◆ What to produce: Each entry should be restated word for word, with all pictures left out.

◆ Supplied entries:
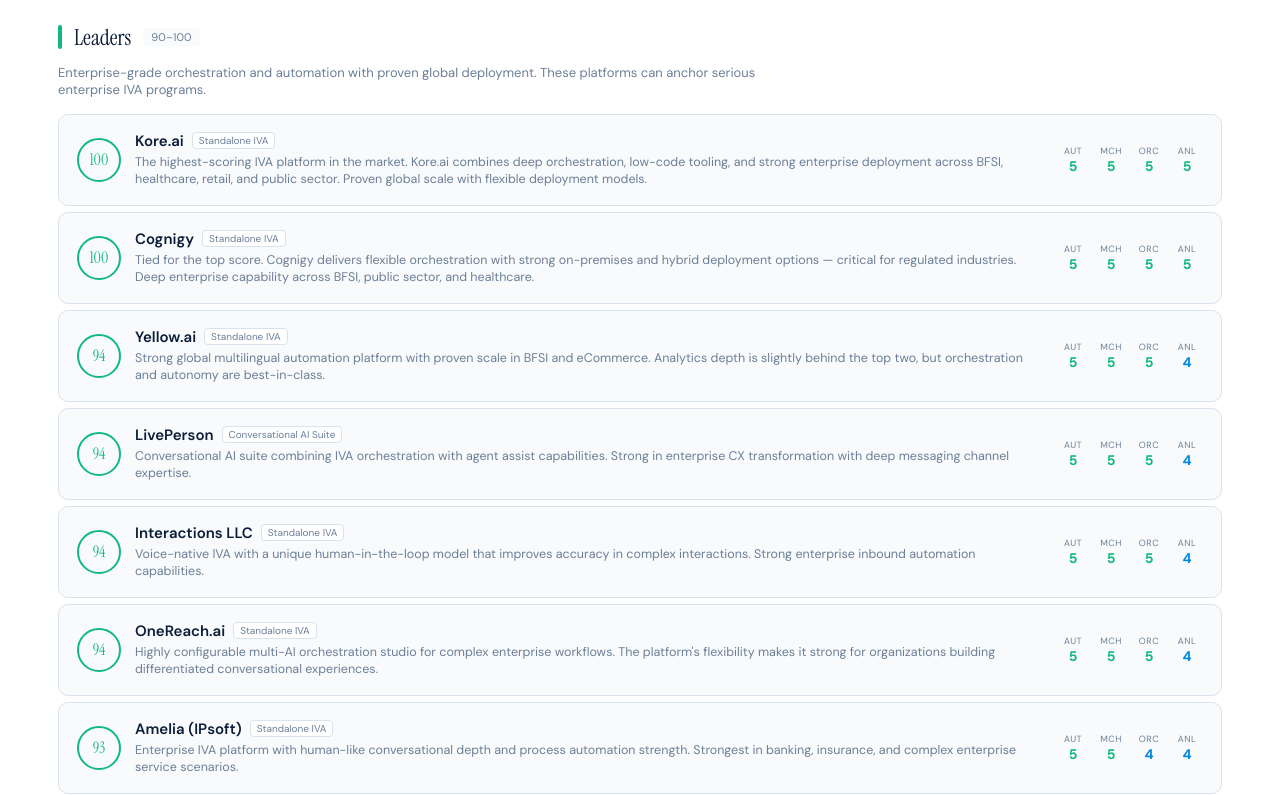
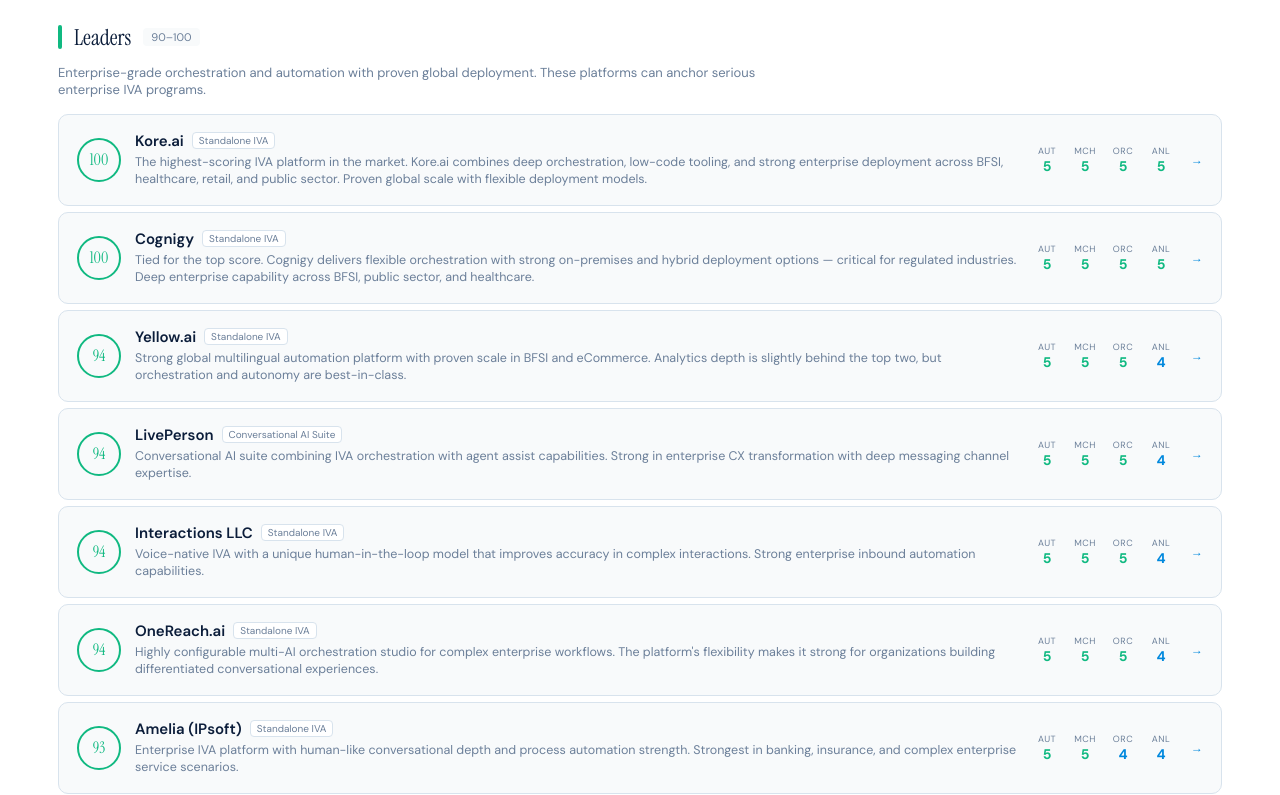
Before and after one commit to thomasbakerj-lgtm/CENTER-OF-CX, a React (Vite) app: page /vendors/iva in a window 1280 px wide. Shown: the part 1350-2145 px from the top of the page. Built offline with nearby package versions, Linux system fonts and the light colour scheme.

Commit message:
Update IVACategory.jsx

```diff
--- a/IVACategory.jsx
+++ b/IVACategory.jsx
@@ -104,10 +104,12 @@ export default function IVACategory() {
                         {t.name} <span style={{ fontWeight: 400, opacity: 0.7 }}>({t.range})</span>
                       </div>
                       {t.vendors.map((v, j) => (
-                        <div key={j} style={{ display: "flex", justifyContent: "space-between", alignItems: "center", padding: "3px 0", fontSize: 11.5, color: SLATE, borderBottom: j < t.vendors.length - 1 ? `1px solid ${BORDER}` : "none" }}>
+                        <a key={j} href={`/vendors/${v.slug}`} style={{ display: "flex", justifyContent: "space-between", alignItems: "center", padding: "3px 0", fontSize: 11.5, color: SLATE, borderBottom: j < t.vendors.length - 1 ? `1px solid ${BORDER}` : "none", textDecoration: "none", transition: "color 0.15s" }}
+                          onMouseOver={e => e.currentTarget.style.color = ELECTRIC}
+                          onMouseOut={e => e.currentTarget.style.color = SLATE}>
                           <span style={{ fontWeight: 500, overflow: "hidden", textOverflow: "ellipsis", whiteSpace: "nowrap", maxWidth: "75%" }}>{v.name}</span>
                           <span style={{ fontWeight: 700, color: t.color, fontSize: 11 }}>{v.score}</span>
-                        </div>
+                        </a>
                       ))}
                     </div>
                     <div style={{ background: t.color, color: "#fff", textAlign: "center", padding: "5px", borderRadius: "0 0 6px 6px", fontSize: 11, fontWeight: 700 }}>
@@ -157,9 +159,9 @@ export default function IVACategory() {
 
                 <div style={{ display: "flex", flexDirection: "column", gap: 6 }}>
                   {t.vendors.map((v, vi) => (
-                    <div key={vi} style={{ display: "flex", alignItems: "center", gap: 14, padding: "16px 18px", background: WARM, border: `1px solid ${BORDER}`, borderRadius: 10, transition: "all 0.2s", cursor: "default" }}
-                      onMouseOver={e => { e.currentTarget.style.borderColor = t.color; e.currentTarget.style.boxShadow = `0 4px 16px ${t.color}10`; }}
-                      onMouseOut={e => { e.currentTarget.style.borderColor = BORDER; e.currentTarget.style.boxShadow = "none"; }}>
+                    <a key={vi} href={`/vendors/${v.slug}`} style={{ display: "flex", alignItems: "center", gap: 14, padding: "16px 18px", background: WARM, border: `1px solid ${BORDER}`, borderRadius: 10, transition: "all 0.2s", cursor: "pointer", textDecoration: "none", color: "inherit" }}
+                      onMouseOver={e => { e.currentTarget.style.borderColor = t.color; e.currentTarget.style.boxShadow = `0 4px 16px ${t.color}10`; e.currentTarget.style.transform = "translateY(-1px)"; }}
+                      onMouseOut={e => { e.currentTarget.style.borderColor = BORDER; e.currentTarget.style.boxShadow = "none"; e.currentTarget.style.transform = "translateY(0)"; }}>
 
                       <div style={{ width: 44, height: 44, borderRadius: "50%", border: `2.5px solid ${t.color}`, display: "flex", alignItems: "center", justifyContent: "center", flexShrink: 0 }}>
                         <span style={{ fontFamily: "'Instrument Serif', Georgia, serif", fontSize: 16, color: t.color }}>{v.score}</span>
@@ -182,7 +184,9 @@ export default function IVACategory() {
                           </div>
                         ))}
                       </div>
-                    </div>
+
+                      <span style={{ fontSize: 12, fontWeight: 600, color: ELECTRIC, flexShrink: 0 }}>→</span>
+                    </a>
                   ))}
                 </div>
               </div>
```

◆ Solution to the exercise:
Before and after one commit to thomasbakerj-lgtm/CENTER-OF-CX, a React (Vite) app: page /vendors/iva in a window 1280 px wide. Shown: the part 1350-2145 px from the top of the page. Built offline with nearby package versions, Linux system fonts and the light colour scheme.

Commit message:
Update IVACategory.jsx

```diff
--- a/IVACategory.jsx
+++ b/IVACategory.jsx
@@ -104,10 +104,12 @@ export default function IVACategory() {
                         {t.name} <span style={{ fontWeight: 400, opacity: 0.7 }}>({t.range})</span>
                       </div>
                       {t.vendors.map((v, j) => (
-                        <div key={j} style={{ display: "flex", justifyContent: "space-between", alignItems: "center", padding: "3px 0", fontSize: 11.5, color: SLATE, borderBottom: j < t.vendors.length - 1 ? `1px solid ${BORDER}` : "none" }}>
+                        <a key={j} href={`/vendors/${v.slug}`} style={{ display: "flex", justifyContent: "space-between", alignItems: "center", padding: "3px 0", fontSize: 11.5, color: SLATE, borderBottom: j < t.vendors.length - 1 ? `1px solid ${BORDER}` : "none", textDecoration: "none", transition: "color 0.15s" }}
+                          onMouseOver={e => e.currentTarget.style.color = ELECTRIC}
+                          onMouseOut={e => e.currentTarget.style.color = SLATE}>
                           <span style={{ fontWeight: 500, overflow: "hidden", textOverflow: "ellipsis", whiteSpace: "nowrap", maxWidth: "75%" }}>{v.name}</span>
                           <span style={{ fontWeight: 700, color: t.color, fontSize: 11 }}>{v.score}</span>
-                        </div>
+                        </a>
                       ))}
                     </div>
                     <div style={{ background: t.color, color: "#fff", textAlign: "center", padding: "5px", borderRadius: "0 0 6px 6px", fontSize: 11, fontWeight: 700 }}>
@@ -157,9 +159,9 @@ export default function IVACategory() {
 
                 <div style={{ display: "flex", flexDirection: "column", gap: 6 }}>
                   {t.vendors.map((v, vi) => (
-                    <div key={vi} style={{ display: "flex", alignItems: "center", gap: 14, padding: "16px 18px", background: WARM, border: `1px solid ${BORDER}`, borderRadius: 10, transition: "all 0.2s", cursor: "default" }}
-                      onMouseOver={e => { e.currentTarget.style.borderColor = t.color; e.currentTarget.style.boxShadow = `0 4px 16px ${t.color}10`; }}
-                      onMouseOut={e => { e.currentTarget.style.borderColor = BORDER; e.currentTarget.style.boxShadow = "none"; }}>
+                    <a key={vi} href={`/vendors/${v.slug}`} style={{ display: "flex", alignItems: "center", gap: 14, padding: "16px 18px", background: WARM, border: `1px solid ${BORDER}`, borderRadius: 10, transition: "all 0.2s", cursor: "pointer", textDecoration: "none", color: "inherit" }}
+                      onMouseOver={e => { e.currentTarget.style.borderColor = t.color; e.currentTarget.style.boxShadow = `0 4px 16px ${t.color}10`; e.currentTarget.style.transform = "translateY(-1px)"; }}
+                      onMouseOut={e => { e.currentTarget.style.borderColor = BORDER; e.currentTarget.style.boxShadow = "none"; e.currentTarget.style.transform = "translateY(0)"; }}>
 
                       <div style={{ width: 44, height: 44, borderRadius: "50%", border: `2.5px solid ${t.color}`, display: "flex", alignItems: "center", justifyContent: "center", flexShrink: 0 }}>
                         <span style={{ fontFamily: "'Instrument Serif', Georgia, serif", fontSize: 16, color: t.color }}>{v.score}</span>
@@ -182,7 +184,9 @@ export default function IVACategory() {
                           </div>
                         ))}
                       </div>
-                    </div>
+
+                      <span style={{ fontSize: 12, fontWeight: 600, color: ELECTRIC, flexShrink: 0 }}>→</span>
+                    </a>
                   ))}
                 </div>
               </div>
```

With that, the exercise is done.